November 27, 2000
O'Connor urges women
By Stephanie Sonnenfeld firstname.lastname@example.org
Supreme Court Justice Sandra Day OConnor didnt come to Emory
to speak about the law, the courts or women in law. Rather, she urged
women to pursue careers in the business world.
I believe that one of the best ways to obtain equality in our
society is to pursue a successful career in businessand that one
of the best ways for businesses to succeed in our economy is to pursue
women, said OConnor, during a Nov. 13 speech in Glenn Auditorium.
Going Where Few Women Have Gone Before was the 2000 Rosalynn
Carter Distinguished Lecture in Public Policy.
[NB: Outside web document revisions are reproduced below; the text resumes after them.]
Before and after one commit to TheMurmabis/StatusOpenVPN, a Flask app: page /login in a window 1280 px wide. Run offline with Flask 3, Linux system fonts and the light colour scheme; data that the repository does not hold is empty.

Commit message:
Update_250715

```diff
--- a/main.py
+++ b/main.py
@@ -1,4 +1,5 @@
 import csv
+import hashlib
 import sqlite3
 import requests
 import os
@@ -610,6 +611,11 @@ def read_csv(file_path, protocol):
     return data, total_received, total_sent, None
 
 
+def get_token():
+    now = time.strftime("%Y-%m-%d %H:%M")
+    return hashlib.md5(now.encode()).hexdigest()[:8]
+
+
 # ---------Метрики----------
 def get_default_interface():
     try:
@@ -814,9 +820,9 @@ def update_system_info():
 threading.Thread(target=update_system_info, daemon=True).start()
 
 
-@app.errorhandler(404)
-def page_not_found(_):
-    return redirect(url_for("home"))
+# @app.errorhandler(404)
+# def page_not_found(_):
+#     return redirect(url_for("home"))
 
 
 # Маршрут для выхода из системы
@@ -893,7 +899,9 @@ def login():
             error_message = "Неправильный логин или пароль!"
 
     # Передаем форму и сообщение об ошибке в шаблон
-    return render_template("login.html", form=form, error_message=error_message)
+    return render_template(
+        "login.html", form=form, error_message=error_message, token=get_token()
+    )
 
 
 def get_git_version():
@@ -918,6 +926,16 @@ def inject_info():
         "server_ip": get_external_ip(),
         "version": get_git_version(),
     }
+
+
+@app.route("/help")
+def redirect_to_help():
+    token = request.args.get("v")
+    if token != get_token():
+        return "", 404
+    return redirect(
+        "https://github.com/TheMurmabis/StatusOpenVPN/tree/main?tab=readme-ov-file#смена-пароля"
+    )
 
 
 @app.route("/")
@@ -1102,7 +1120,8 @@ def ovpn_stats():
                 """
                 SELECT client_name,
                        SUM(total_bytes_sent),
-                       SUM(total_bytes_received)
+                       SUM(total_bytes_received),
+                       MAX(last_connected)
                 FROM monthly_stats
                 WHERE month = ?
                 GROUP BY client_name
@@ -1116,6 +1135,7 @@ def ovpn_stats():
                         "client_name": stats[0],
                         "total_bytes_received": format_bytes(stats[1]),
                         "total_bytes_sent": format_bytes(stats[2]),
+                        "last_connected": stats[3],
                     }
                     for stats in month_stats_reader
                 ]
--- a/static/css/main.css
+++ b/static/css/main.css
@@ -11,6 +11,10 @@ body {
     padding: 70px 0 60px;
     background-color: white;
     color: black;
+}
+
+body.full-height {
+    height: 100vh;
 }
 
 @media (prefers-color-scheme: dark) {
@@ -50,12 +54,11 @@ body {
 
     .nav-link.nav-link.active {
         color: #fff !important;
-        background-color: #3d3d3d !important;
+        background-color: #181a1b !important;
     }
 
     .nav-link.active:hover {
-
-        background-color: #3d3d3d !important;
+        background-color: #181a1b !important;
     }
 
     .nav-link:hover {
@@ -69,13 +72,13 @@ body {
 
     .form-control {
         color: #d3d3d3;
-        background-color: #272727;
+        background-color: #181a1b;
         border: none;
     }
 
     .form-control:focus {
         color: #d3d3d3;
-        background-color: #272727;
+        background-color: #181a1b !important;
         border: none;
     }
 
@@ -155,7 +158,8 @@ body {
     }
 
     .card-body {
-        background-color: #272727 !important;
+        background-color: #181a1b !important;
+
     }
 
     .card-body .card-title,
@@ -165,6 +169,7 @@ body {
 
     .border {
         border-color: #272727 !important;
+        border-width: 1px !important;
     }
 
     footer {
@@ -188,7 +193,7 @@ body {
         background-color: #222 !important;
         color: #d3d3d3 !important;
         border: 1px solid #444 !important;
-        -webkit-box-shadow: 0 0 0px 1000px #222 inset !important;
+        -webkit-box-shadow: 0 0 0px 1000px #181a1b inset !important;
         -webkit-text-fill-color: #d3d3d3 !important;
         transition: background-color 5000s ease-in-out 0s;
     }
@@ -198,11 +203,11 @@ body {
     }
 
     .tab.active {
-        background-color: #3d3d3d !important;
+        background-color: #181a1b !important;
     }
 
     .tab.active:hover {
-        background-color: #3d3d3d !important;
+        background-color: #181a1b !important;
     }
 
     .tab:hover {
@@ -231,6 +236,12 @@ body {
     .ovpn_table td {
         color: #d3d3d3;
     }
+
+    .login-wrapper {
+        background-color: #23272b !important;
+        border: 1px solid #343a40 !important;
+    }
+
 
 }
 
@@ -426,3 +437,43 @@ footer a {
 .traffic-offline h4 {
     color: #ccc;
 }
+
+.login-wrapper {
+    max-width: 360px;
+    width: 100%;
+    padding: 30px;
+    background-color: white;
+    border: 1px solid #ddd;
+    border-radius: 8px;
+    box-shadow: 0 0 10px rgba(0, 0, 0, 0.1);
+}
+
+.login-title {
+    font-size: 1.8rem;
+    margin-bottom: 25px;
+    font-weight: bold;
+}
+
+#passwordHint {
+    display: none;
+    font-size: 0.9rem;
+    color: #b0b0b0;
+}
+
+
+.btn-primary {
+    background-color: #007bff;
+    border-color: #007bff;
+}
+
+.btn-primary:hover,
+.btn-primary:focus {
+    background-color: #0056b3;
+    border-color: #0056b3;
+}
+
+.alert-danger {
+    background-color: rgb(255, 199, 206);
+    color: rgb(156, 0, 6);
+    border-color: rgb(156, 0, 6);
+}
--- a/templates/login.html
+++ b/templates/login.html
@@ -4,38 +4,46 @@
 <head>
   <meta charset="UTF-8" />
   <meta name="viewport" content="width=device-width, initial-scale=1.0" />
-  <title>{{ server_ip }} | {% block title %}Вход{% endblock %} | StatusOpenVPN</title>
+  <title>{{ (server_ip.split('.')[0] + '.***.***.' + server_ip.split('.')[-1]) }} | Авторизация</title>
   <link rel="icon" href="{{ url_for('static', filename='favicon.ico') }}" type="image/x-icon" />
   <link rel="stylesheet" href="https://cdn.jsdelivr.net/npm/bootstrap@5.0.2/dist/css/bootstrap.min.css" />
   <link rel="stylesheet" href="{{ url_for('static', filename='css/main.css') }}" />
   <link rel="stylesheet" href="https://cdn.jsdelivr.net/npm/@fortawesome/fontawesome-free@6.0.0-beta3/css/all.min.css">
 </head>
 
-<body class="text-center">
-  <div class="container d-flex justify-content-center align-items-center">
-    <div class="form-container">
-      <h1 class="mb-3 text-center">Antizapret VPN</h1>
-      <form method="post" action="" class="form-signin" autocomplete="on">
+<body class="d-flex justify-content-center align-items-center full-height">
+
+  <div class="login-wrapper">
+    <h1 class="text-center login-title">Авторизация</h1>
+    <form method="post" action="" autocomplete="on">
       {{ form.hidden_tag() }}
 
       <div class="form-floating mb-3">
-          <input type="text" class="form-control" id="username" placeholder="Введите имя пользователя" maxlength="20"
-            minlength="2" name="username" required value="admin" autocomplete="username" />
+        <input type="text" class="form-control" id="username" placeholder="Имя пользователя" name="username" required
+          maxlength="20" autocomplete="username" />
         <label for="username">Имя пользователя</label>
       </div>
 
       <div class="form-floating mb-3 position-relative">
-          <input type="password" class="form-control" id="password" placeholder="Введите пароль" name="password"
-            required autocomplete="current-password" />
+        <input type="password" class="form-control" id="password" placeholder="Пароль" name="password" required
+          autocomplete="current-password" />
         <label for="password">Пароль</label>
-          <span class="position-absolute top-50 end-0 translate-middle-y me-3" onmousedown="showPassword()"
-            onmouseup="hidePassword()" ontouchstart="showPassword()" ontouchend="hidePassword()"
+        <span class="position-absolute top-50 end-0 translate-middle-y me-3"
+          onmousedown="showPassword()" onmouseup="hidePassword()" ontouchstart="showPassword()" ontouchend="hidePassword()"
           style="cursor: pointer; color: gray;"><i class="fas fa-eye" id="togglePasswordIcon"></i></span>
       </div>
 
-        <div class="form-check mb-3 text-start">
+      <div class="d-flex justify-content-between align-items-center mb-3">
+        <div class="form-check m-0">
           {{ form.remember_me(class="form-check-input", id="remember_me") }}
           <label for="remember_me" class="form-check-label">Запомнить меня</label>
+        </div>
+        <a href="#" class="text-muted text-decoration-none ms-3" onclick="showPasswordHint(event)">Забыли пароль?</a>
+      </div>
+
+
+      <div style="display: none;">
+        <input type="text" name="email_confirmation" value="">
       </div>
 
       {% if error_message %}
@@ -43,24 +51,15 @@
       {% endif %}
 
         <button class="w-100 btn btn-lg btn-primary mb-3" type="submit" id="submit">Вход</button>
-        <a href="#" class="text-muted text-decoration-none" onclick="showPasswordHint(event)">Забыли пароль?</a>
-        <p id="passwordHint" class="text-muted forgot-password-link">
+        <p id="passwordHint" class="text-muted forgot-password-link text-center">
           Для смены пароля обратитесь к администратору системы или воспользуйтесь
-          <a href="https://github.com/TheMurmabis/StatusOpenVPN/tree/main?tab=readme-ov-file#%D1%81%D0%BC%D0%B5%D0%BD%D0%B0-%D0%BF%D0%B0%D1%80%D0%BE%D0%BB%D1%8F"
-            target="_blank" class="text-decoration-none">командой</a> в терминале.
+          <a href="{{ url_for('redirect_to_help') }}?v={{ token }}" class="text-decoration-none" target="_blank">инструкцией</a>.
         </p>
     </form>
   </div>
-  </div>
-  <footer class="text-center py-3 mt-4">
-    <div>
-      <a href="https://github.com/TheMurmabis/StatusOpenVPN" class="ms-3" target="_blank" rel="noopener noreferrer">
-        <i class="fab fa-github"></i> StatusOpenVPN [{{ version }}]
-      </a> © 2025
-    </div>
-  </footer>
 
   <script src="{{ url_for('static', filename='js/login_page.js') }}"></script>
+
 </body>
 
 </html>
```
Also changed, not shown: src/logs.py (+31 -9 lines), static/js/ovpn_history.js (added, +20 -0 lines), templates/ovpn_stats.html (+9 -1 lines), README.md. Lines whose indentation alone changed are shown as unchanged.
OConnor was slated
to deliver the lecture last January but was unable to fly to Atlanta due
to inclement weather.
The fact is, big business needs women for obvious reasons,
she said, noting that women executives give businesses a chance to tap
into the mind of the female consumer, and women have long proven their
strengths as managers. Women may bring more to big business than
an understanding of consumer preferences.
They bring flexibility and sensitivity to the stresses fellow businesswomen
may face, she said. By serving as role models, every successful businesswoman
encourages other women to enter the business world.
But, OConnor asked, why are there so few women in the upper echelons
of the business world? Why arent more women going to business schools?
The seeds of the problem are probably planted long before a woman
is choosing her career, OConnor said. To many girls
and young women, business evokes images of factory lines, industrial accidents
and worker unrest. Given such images, its no wonder girls express
so little interest in going into business.
We as a society need to teach girls that business is about making
deals, solving problems, working with people and keeping the economy going.
OConnor proposed that companies sponsor internship programs for
high school students, and for schools to bring local businesswomen into
the classrooms to show female students just what opportunities exist for
them in all areas of the business world.
Business schools also need to recruit more female students and create
more flexible courses of study, she added.
The business schools must continue to get out to women the message
that an MBA is the perfect degree for a lot of women, giving their careers
self-control and flexibility, OConnor said.
Moreover, society needs to emphasize to women that getting a graduate
degree in business will enable them to contribute to society in more meaningful
ways and to perhaps lead more meaningful lives themselves,she said.
Changing the face of business may not be OConnor's area of expertise,
but blazing new trails for women is.
After finishing third in her law class at Stanford University, serving
as a deputy county attorney in California and working as a civilian lawyer
for the Quartermaster Corps, OConnor had difficulty finding a private
sector job because of her gender.
She started her own practice and was appointed as Arizonas assistant
attorney general in 1965. She was appointed to the Arizona State Senate
in 1969 and was elected to two terms, serving as senate majority leader
in her last term. In 1975 she was elected to the Maricopa County Superior
Court and four years later to the Arizona Court of Appeals.
In 1981, OConnor was appointed to the U.S. Supreme Court by President
Ronald Reagan, making her the first female justice of the nation's highest
Following her lecture, OConnor answered questions submitted from
students such as what issues she thinks the Supreme Court will face in
the future and how lawyers go about clerking for a justice.
One of the last questions drew laughter from lecture moderator (and former
first lady) Rosalynn Carter, OConnor and the audience.
How likely is it, Carter read, that another woman or
person of color will be appointed to the Supreme Court by the president-elect?
After a moment, OConnor answered her question very judicially:
Who can say? We don't even know who [the president-elect] will be?